The report also found that once the concept of an electronic health record was explained, 64 per cent of those surveyed were in favour of the records, while 24 per cent were opposed.
There are a lot of issues raised in this report and some, as clearly indentified in the document, will need considerable work (e.g. the large number opposed, the costs for government etc)
It is also clear there is a huge educational task.
For me, however, the biggest issues is the failure to distinguish between patient and clinician functionality.
The quotes on page 35 get to it pretty clearly.
“ What layers of bureaucracy are going to stand between me and a medical record? Do I have to justify to the patient every time I need to access their record? Is the patient the one to decide that I get access so that I can treat them?” Clinician
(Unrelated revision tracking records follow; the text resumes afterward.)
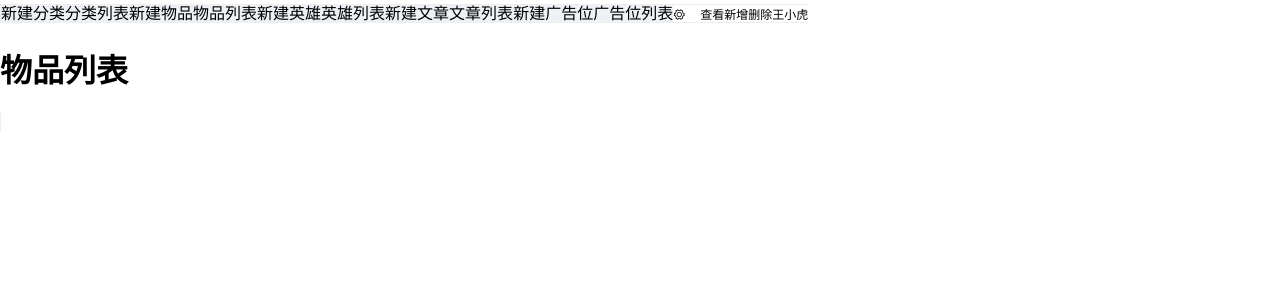
Repository: zqw980624/aaa
Page: /hero/list (app in admin/)
An editor plug-in stored every save of this project. The page is shown before and after the next save, followed by the edit.
The browser window is 1280 px wide. The pictures show the whole page.
The page's requests for data from a server got no answer. The project was rebuilt for these pictures with package versions that can differ from the ones it lists, and the page was loaded fresh each time. No one was signed in, and anything a server would have sent is missing. Also part of the build but not shown: admin/src/views/CategoryEditor.vue, admin/src/views/CategoryList.vue, admin/src/views/ItemEditor.vue, admin/src/views/ItemList.vue, admin/src/views/HeroEditor.vue, admin/src/views/ArticleEditor.vue, admin/src/views/ArticleList.vue, admin/src/views/AdsEditor.vue and 1 more. Imported but missing from the stored project, and not drawn on this page: admin/src/plugins/element.js.

Above is the page before, as saved 2020-03-09 22:26:48.

### admin/src/main.js
import Vue from 'vue';
import App from './App.vue';
import './plugins/element.js'
import router from './router'

Vue.config.productionTip = false;

import http from "./http"
Vue.prototype.$http = http

new Vue({
  router,
  render: (h) => h(App)
}).$mount('#app');

### admin/src/App.vue
<template>
  <div id="app">
   <router-view></router-view>
  </div>
</template>

<style>
  html,body{
    margin: 0;
    padding: 0;
  }
</style>

### admin/src/router/index.js
import Vue from 'vue'
import VueRouter from 'vue-router'
import Main from '../views/Main.vue'
import CategoryEditor from '../views/CategoryEditor.vue'
import CategoryList from '../views/CategoryList.vue'

import ItemEditor from '../views/ItemEditor.vue'
import ItemList from '../views/ItemList.vue'

import HeroEditor from '../views/HeroEditor.vue'
import HeroList from '../views/HeroList.vue'

import ArticleEditor from '../views/ArticleEditor.vue'
import ArticleList from '../views/ArticleList.vue'

import AdsEditor from '../views/AdsEditor.vue'
import AdsList from '../views/AdsList.vue'
Vue.use(VueRouter)

const routes = [
  {
    path: '/',
    name: 'Main',
    component: Main,
    children:[
      {path:"category/create",component:CategoryEditor},
      {path:"category/editor/:id",component:CategoryEditor,props:true},
      {path:"category/list",component:CategoryList},

      {path:"item/create",component:ItemEditor},
      {path:"item/editor/:id",component:ItemEditor,props:true},
      {path:"item/list",component:ItemList},

      {path:"hero/create",component:HeroEditor},
      {path:"hero/editor/:id",component:HeroEditor,props:true},
      {path:"hero/list",component:HeroList},

      {path:"article/create",component:ArticleEditor},
      {path:"article/editor/:id",component:ArticleEditor,props:true},
      {path:"article/list",component:ArticleList},

      {path:"ad/create",component:AdsEditor},
      {path:"ad/editor/:id",component:AdsEditor,props:true},
      {path:"ad/list",component:AdsList},


    ]
  }
]

const router = new VueRouter({
  mode: 'history',
  base: process.env.BASE_URL,
  routes
})

export default router

### admin/src/http.js
import axios from "axios";

const http = axios.create({
    baseURL:"http://localhost:3000/admin/api"
})

export default http

### admin/src/views/Main.vue

<template>
  <el-container style="height: 100vh; border: 1px solid #eee">
    <el-aside width="200px" style="background-color: rgb(238, 241, 246)">
      <el-menu router :default-active="$route.path" :default-openeds="['1']" unique-opened background-color="#404040" text-color="#aaa" active-text-color="#ff4238">
        <el-submenu index="1">
          <template slot="title">
            <i class="el-icon-message"></i>内容管理
          </template>
          <el-menu-item-group>
            <template slot="title">分类</template>
            <el-menu-item index="/category/create">新建分类</el-menu-item>
            <el-menu-item index="/category/list">分类列表</el-menu-item>
          </el-menu-item-group>
          <el-menu-item-group>
            <template slot="title">物品</template>
            <el-menu-item index="/item/create">新建物品</el-menu-item>
            <el-menu-item index="/item/list">物品列表</el-menu-item>
          </el-menu-item-group>


        </el-submenu>
        <el-submenu index="2">
          <template slot="title">
            <i class="el-icon-message"></i>系统管理
          </template>
          <el-menu-item-group>
            <template slot="title">英雄</template>
            <el-menu-item index="/hero/create">新建英雄</el-menu-item>
            <el-menu-item index="/hero/list">英雄列表</el-menu-item>
          </el-menu-item-group>

          <el-menu-item-group>
            <template slot="title">文章</template>
            <el-menu-item index="/article/create">新建文章</el-menu-item>
            <el-menu-item index="/article/list">文章列表</el-menu-item>
          </el-menu-item-group>
           <el-menu-item-group>
            <template slot="title">广告位</template>
            <el-menu-item index="/ad/create">新建广告位</el-menu-item>
            <el-menu-item index="/ad/list">广告位列表</el-menu-item>
          </el-menu-item-group>
        </el-submenu>
      </el-menu>
    </el-aside>

    <el-container>
      <el-header style="text-align: right; font-size: 12px">
        <el-dropdown>
          <i class="el-icon-setting" style="margin-right: 15px"></i>
          <el-dropdown-menu slot="dropdown">
            <el-dropdown-item>查看</el-dropdown-item>
            <el-dropdown-item>新增</el-dropdown-item>
            <el-dropdown-item>删除</el-dropdown-item>
          </el-dropdown-menu>
        </el-dropdown>
        <span>王小虎</span>
      </el-header>

      <el-main>
        <router-view></router-view>
      </el-main>
    </el-container>
  </el-container>
</template>

<style>
.el-header {
  background-color: #b3c0d1;
  color: #333;
  line-height: 60px;
}

.el-aside {
  color: #333;
}
</style>

### admin/src/views/HeroList.vue
<template>
  <div>
    <h1>物品列表</h1>
    <el-table :data="items">
      <el-table-column prop="_id" label="ID"></el-table-column>
      <el-table-column prop="name" label="角色"></el-table-column>

      <el-table-column  label="头像">
         <template slot-scope="scope">
         <el-image :src="scope.row.avator"></el-image>
        </template>
      </el-table-column>
      <el-table-column label="操作">
        <template slot-scope="scope">
          <el-button size="mini" @click="$router.push(`/hero/editor/${scope.row._id}`)">编辑</el-button>
          <el-button size="mini" type="danger" @click="remove( scope.row)">删除</el-button>
        </template>
      </el-table-column>
    </el-table>
  </div>
</template>

<script>
export default {
  data() {
    return {
      items: []
    };
  },
  methods: {
    async fetch() {

      let res = await this.$http.get("/rest/hero");

      console.log(res.data)
      this.items = res.data;

    },
    async remove(row) {
      this.$confirm(`是否删除分类"${row.name}"?`, "提示", {
        confirmButtonText: "确定",
        cancelButtonText: "取消",
        type: "warning"
      })
        .then(async () => {
          let res = await this.$http({
            method: "delete",
            url: `/rest/hero/${row._id}`
          });
          if (res.data) {
            this.$message({
              type: "success",
              message: "删除成功!"
            });
            this.fetch();
          }
        })
        .catch(() => {
          this.$message({
            type: "info",
            message: "已取消删除"
          });
        });
    }
  },
  created() {
    this.fetch();
  }
};
</script>

Loaded but not shown: admin/public/index.html (common file)

After the next save:
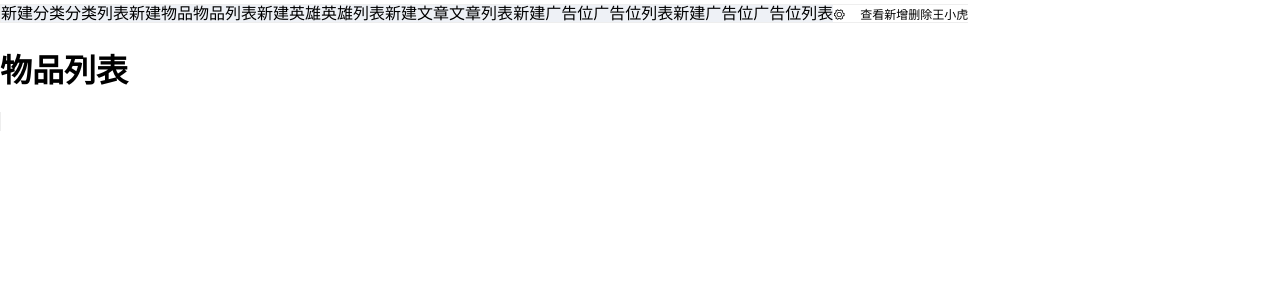
Saved 67 s later.
--- a/admin/src/views/Main.vue
+++ b/admin/src/views/Main.vue
@@ -41,6 +41,14 @@
             <el-menu-item index="/ad/list">广告位列表</el-menu-item>
           </el-menu-item-group>
         </el-submenu>
+         <el-submenu index="2">
+
+           <el-menu-item-group>
+            <template slot="title">管理员管理</template>
+            <el-menu-item index="/ad/create">新建广告位</el-menu-item>
+            <el-menu-item index="/ad/list">广告位列表</el-menu-item>
+          </el-menu-item-group>
+        </el-submenu>
       </el-menu>
     </el-aside>
 
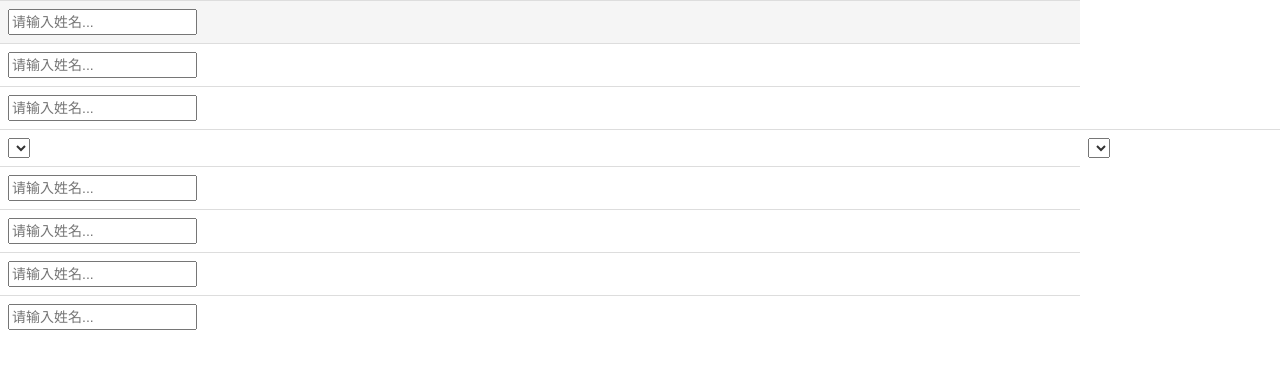
Repository: HelloChuang/HelloChuang-EclipseWorkSpace
Page: http://localhost/SpringMVCFight/stu_add.jsp
An editor plug-in stored every save of this project. The page is shown before and after the next save, followed by the edit.
The browser window is 1280 px wide. The pictures show the whole page.
The page is served by Tomcat 9. Nobody is signed in. The application's start-up code is not run.

Above is the page before, as saved 2018-11-05 11:46:28.

After the next save:
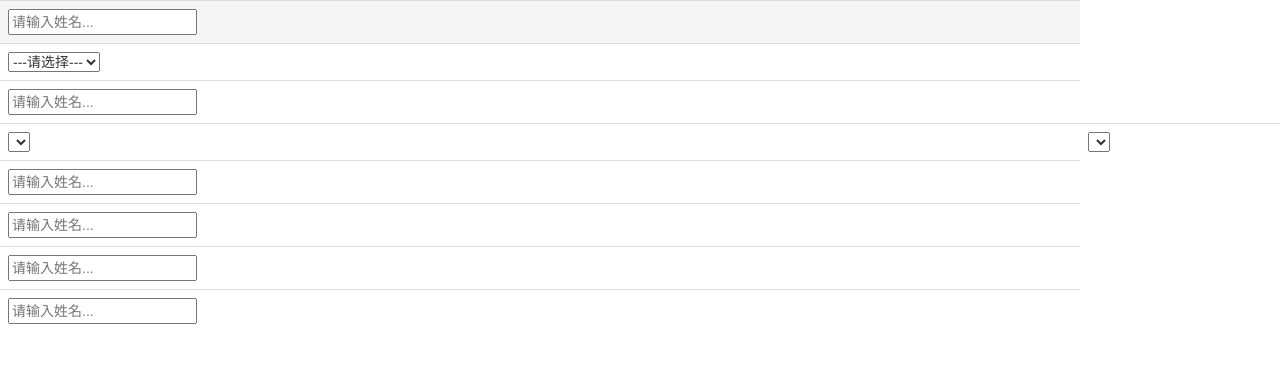
Saved 2 min 30 s later.
--- a/EclipseWorkSpace/SpringMVCFight/src/main/webapp/stu_add.jsp
+++ b/EclipseWorkSpace/SpringMVCFight/src/main/webapp/stu_add.jsp
@@ -18,7 +18,14 @@
 	<form action="stuAdd" method="post">
 		<table class="table table-hover">
 				<tr class="sucess"><td><input type="text" name="sname" required placeholder="请输入姓名..."/></td></tr>
-				<tr class="sucess"><td><input type="text" name="sex" required placeholder="请输入姓名..."/></td></tr>
+				<tr class="sucess"><td>
+				<select name="sex">
+				<option >---请选择---</option>
+				<option value="1">男</option>
+				<option value="0">女</option>
+				</select>
+
+				</td></tr>
 				<tr class="sucess"><td><input type="text" name="examnum" required placeholder="请输入姓名..."/></td></tr>
 
 
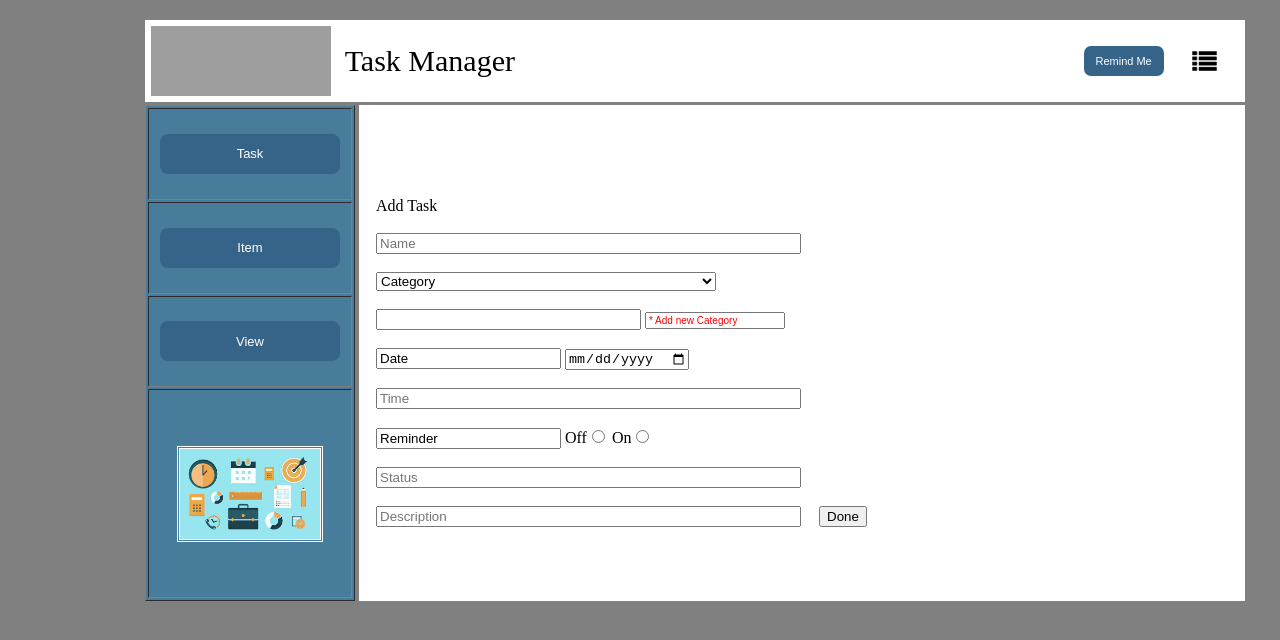
Repository: SnehaSalvi/TaskManagerProject
Page: http://localhost/TaskManagerChecklist/AddTask.jsp
The author's editor kept a copy of each file at every save. The page is drawn from the files as they stood at one save, then again after the next save.
The browser window is 1280 px wide. The pictures show the whole page.
Pictures or frames that could not be fetched are drawn as grey boxes. The page is served by Tomcat 9.

Above is the page before, as saved 2016-10-14 08:40:57.

After the next save:
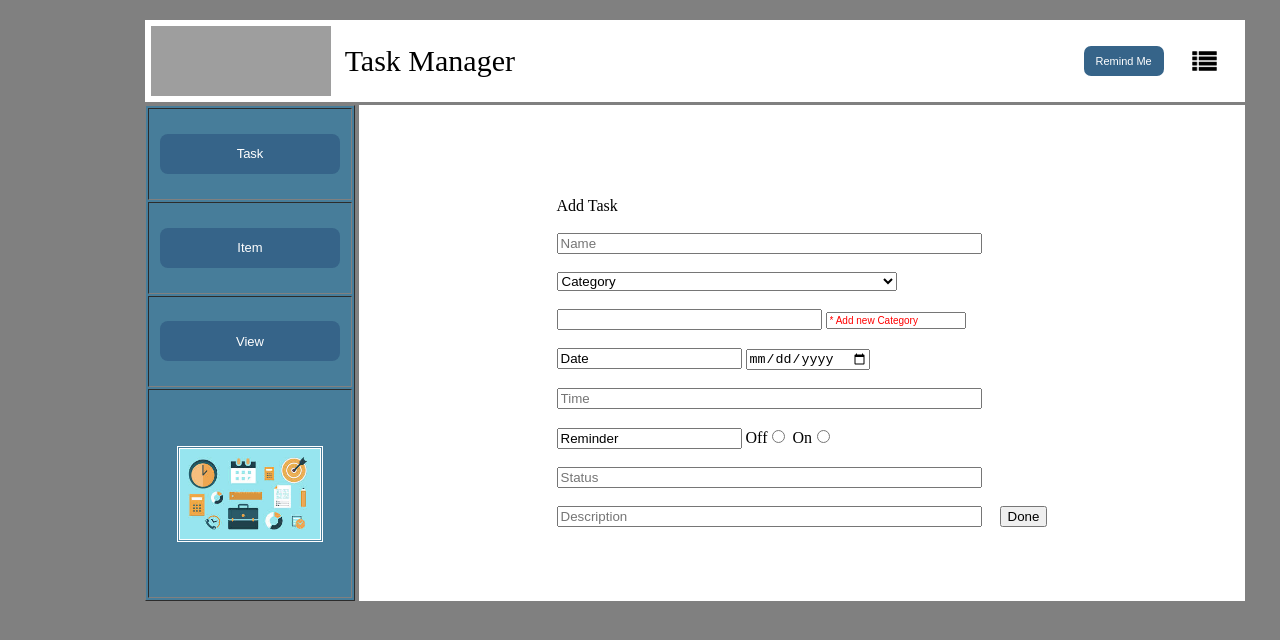
Saved 112 s later.
--- a/TaskManagerChecklist/WebContent/AddTask.jsp
+++ b/TaskManagerChecklist/WebContent/AddTask.jsp
@@ -59,7 +59,7 @@
 				<table id="table3">
 					<tr>
 						<td id="#td6">&nbsp;&nbsp;&nbsp;&nbsp;
-							<table cellspacing="10" cellpadding="4">
+							<table align="center" cellspacing="10" cellpadding="4">
 								<tr>
 									<td colspan="2">
 										Add Task
--- a/TaskManagerChecklist/WebContent/home.css
+++ b/TaskManagerChecklist/WebContent/home.css
@@ -45,6 +45,10 @@ body
 #table5
 {
 	width:200px;
+}
+#table6
+{
+	cellpadding:4;
 }
 img
 {
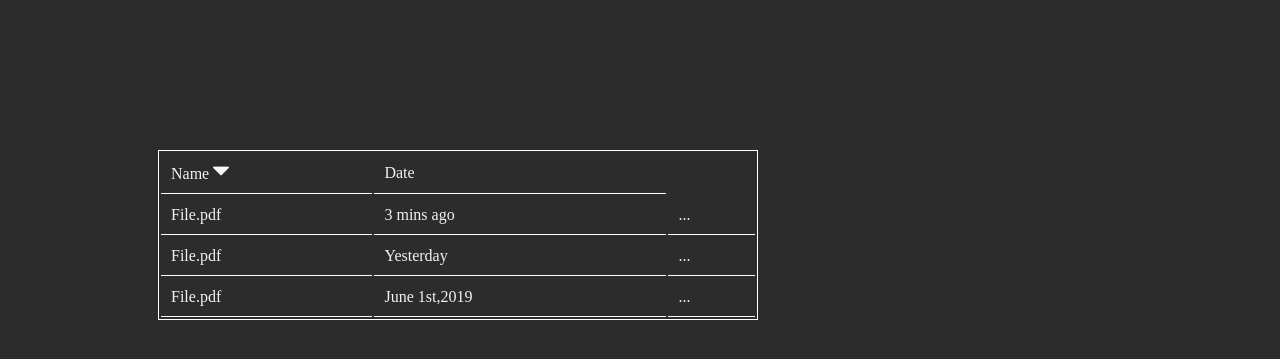
Repository: batonAnton/Hw5-table
Page: index.html
An editor plug-in stored every save of this project. The page is shown before and after the next save, followed by the edit.
The browser window is 1280 px wide. The pictures show the whole page.

Above is the page before, as saved 2022-06-11 16:00:11.

### index.html
<!DOCTYPE html>
<html lang="en">
<head>
    <meta charset="UTF-8">
    <meta http-equiv="X-UA-Compatible" content="IE=edge">
    <meta name="viewport" content="width=device-width, initial-scale=1.0">
    <title>Lecture 5</title>
    <link rel="stylesheet" href="css/style.css">
</head>
<body>
    <table>
        <tr>
            <td>Name <img src="image/down-filled-triangular-arrow.png" alt="down-filled-triangular-arrow"></td>
            <td>Date</td>
        </tr>

        <tr>
            <td>File.pdf</td>
            <td>3 mins ago</td>
            <td>...</td>
        </tr>

        <tr>
            <td>File.pdf</td>
            <td>Yesterday</td>
            <td>...</td>
        </tr>

        <tr>
            <td>File.pdf</td>
            <td>June 1st,2019</td>
            <td>...</td>
        </tr>
    </table>
</body>
</html>

### css/style.css
body {
  background-color: rgb(44, 44, 44);
  color: rgb(242, 242, 242);
}

table{
    border: 1px solid #fff;
    margin: 150px;
    width: 600px;
}

td{
    border-bottom: 1px solid #fff;
    padding: 10px;
}

After the next save:
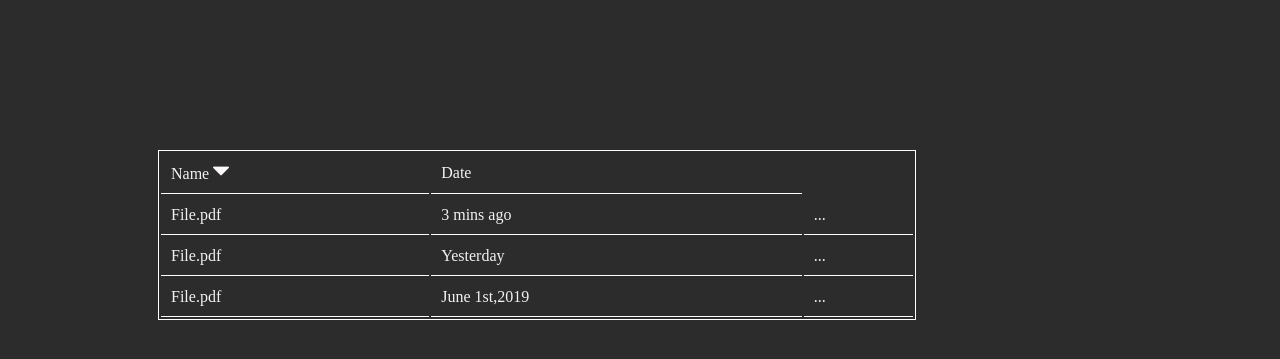
Saved 5 min 43 s later.
--- a/css/style.css
+++ b/css/style.css
@@ -6,7 +6,7 @@
 table{
     border: 1px solid #fff;
     margin: 150px;
-    width: 600px;
+    width: 60%;
 }
 
 td{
“ The sharing of patient clinical information is beneficial only if it was collected in a clinically appropriate way.” Clinician
“ It’s saving hours and hours for every patient. It’s reducing the tests that they order.”
Clinician – talking about an existing Shared Electronic Health Record program
“ You need to have access to all of the bits to know what’s going on.” Clinician
“ Those healthcare providers who need access should have access... for example, the act of referring to a Specialist should grant the Specialist access to the relevant electronic health record.” Clinician
“ You need to acknowledge that limiting access may well impede that patient’s care.” Clinician
“ O f course patients should have control over their records.” Clinician
----- End quotes.
It really worries me that a global company like CSC could not be clear with the consumers and clinicians regarding what it is talking about. Treating e-Health records as an amorphous lump really is not good enough.
My view is that this is because no-one else does and we are all stuck in some nonsensical word and acronym salad.
Let us be utterly clear about all this. Where the evidence lies for e-Health making a difference is in providing systems that support the work undertaken by clinicians and providing information and real-time decision support. It is in this area that investment is needed first.
Of course we need to allow patient / consumer involvement in their care – and provide them with the electronic tools to assist this where it makes sense.
Perhaps the distinction is best made by comparing Personal Quicken or MYOB with the information systems used by professional traders (IRESS and the like). Each does its job well – but the jobs are essentially different. Equally I do not need Adobe Photoshop (at x thousand dollars) to touch up my happy snaps but the Women’s Weekly sure does!
The sooner we get clear on a ‘horses for courses’ evidence based approach to electronic health and patient records the better, and I am really not sure I know what this report really means. It might have helped if the interview scripts used with the consumers were an appendix to the report.